*ABOUT THIS EXERCISE*. Pictures aside, write out the data exactly as it reads.

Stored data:
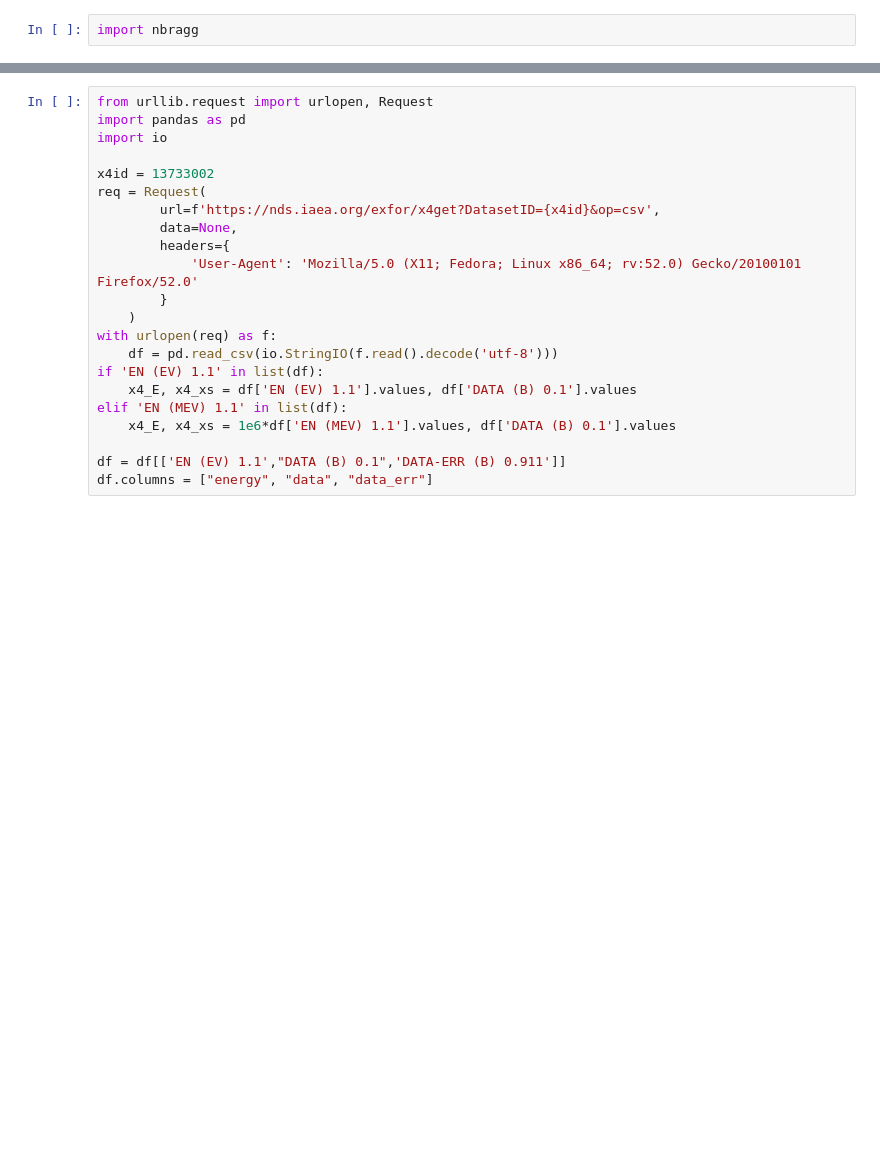
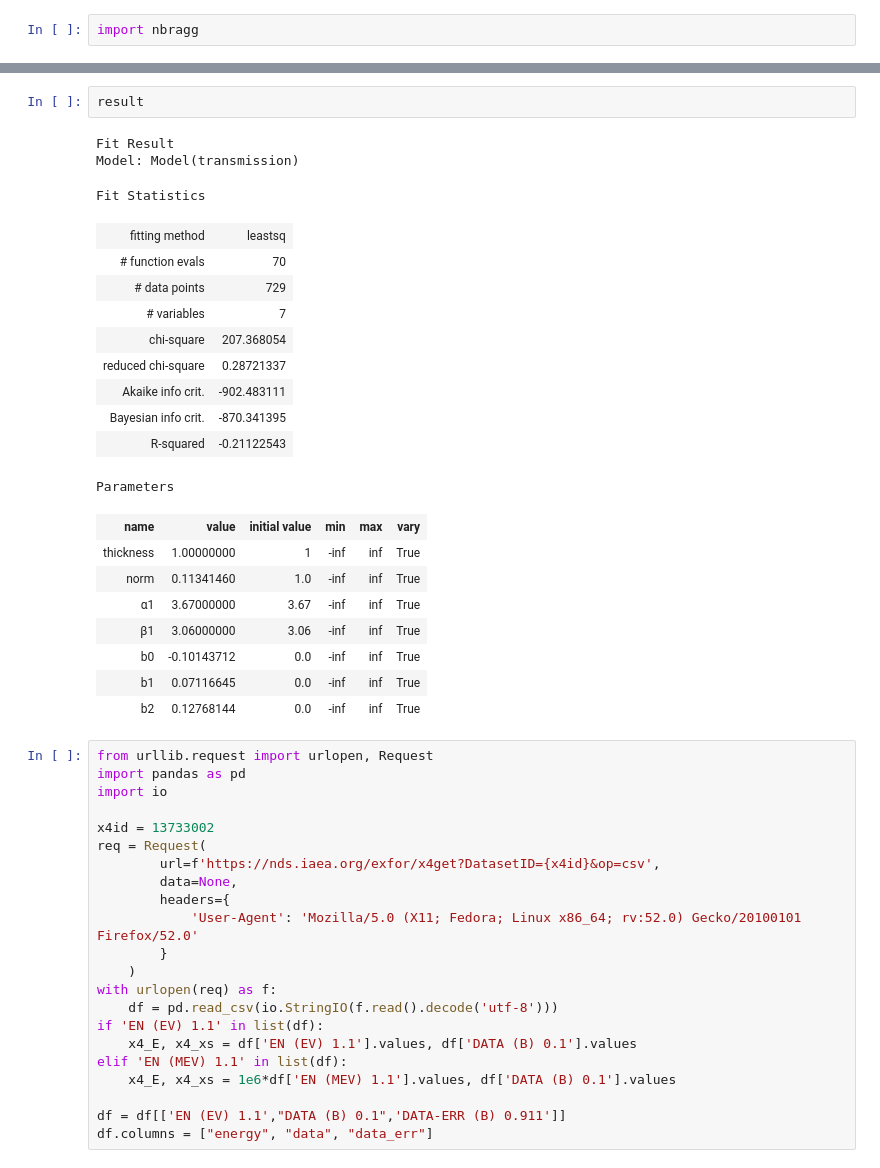
Before and after one commit to TsvikiHirsh/nbragg, a Jupyter notebook: notebooks/nbragg_tutorial.ipynb, the cells around one changed output, grey strips where cells are left out. Saved outputs shown, nothing was run; the diff lists cells and outputs as text; blank space fills up the shorter version.

```diff
--- a/notebooks/nbragg_tutorial.ipynb
+++ b/notebooks/nbragg_tutorial.ipynb
@@ -32,3 +36,27 @@ ModuleNotFoundError: No module named 'bem'
+# %%
+result
+# %% [output]
+Fit Result
+Model: Model(transmission)
+Fit Statistics
+| fitting method | leastsq |
+| # function evals | 70 |
+| # data points | 729 |
+| # variables | 7 |
+| chi-square | 207.368054 |
+| reduced chi-square | 0.28721337 |
+| Akaike info crit. | -902.483111 |
+| Bayesian info crit. | -870.341395 |
+| R-squared | -0.21122543 |
+Parameters
+| name | value | initial value | min | max | vary |
+| thickness | 1.00000000 | 1 | -inf | inf | True |
+| norm | 0.11341460 | 1.0 | -inf | inf | True |
+| α1 | 3.67000000 | 3.67 | -inf | inf | True |
+| β1 | 3.06000000 | 3.06 | -inf | inf | True |
+| b0 | -0.10143712 | 0.0 | -inf | inf | True |
+| b1 | 0.07116645 | 0.0 | -inf | inf | True |
+| b2 | 0.12768144 | 0.0 | -inf | inf | True |
 # %%
 from urllib.request import urlopen, Request
 import pandas as pd
```
Also changed, not shown: parts of 7 cells of this notebook.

*YOUR SOLUTION*.
Before and after one commit to TsvikiHirsh/nbragg, a Jupyter notebook: notebooks/nbragg_tutorial.ipynb, the cells around one changed output, grey strips where cells are left out. Saved outputs shown, nothing was run; the diff lists cells and outputs as text; blank space fills up the shorter version.

```diff
--- a/notebooks/nbragg_tutorial.ipynb
+++ b/notebooks/nbragg_tutorial.ipynb
@@ -32,3 +36,27 @@ ModuleNotFoundError: No module named 'bem'
+# %%
+result
+# %% [output]
+Fit Result
+Model: Model(transmission)
+Fit Statistics
+| fitting method | leastsq |
+| # function evals | 70 |
+| # data points | 729 |
+| # variables | 7 |
+| chi-square | 207.368054 |
+| reduced chi-square | 0.28721337 |
+| Akaike info crit. | -902.483111 |
+| Bayesian info crit. | -870.341395 |
+| R-squared | -0.21122543 |
+Parameters
+| name | value | initial value | min | max | vary |
+| thickness | 1.00000000 | 1 | -inf | inf | True |
+| norm | 0.11341460 | 1.0 | -inf | inf | True |
+| α1 | 3.67000000 | 3.67 | -inf | inf | True |
+| β1 | 3.06000000 | 3.06 | -inf | inf | True |
+| b0 | -0.10143712 | 0.0 | -inf | inf | True |
+| b1 | 0.07116645 | 0.0 | -inf | inf | True |
+| b2 | 0.12768144 | 0.0 | -inf | inf | True |
 # %%
 from urllib.request import urlopen, Request
 import pandas as pd
```
Also changed, not shown: parts of 7 cells of this notebook.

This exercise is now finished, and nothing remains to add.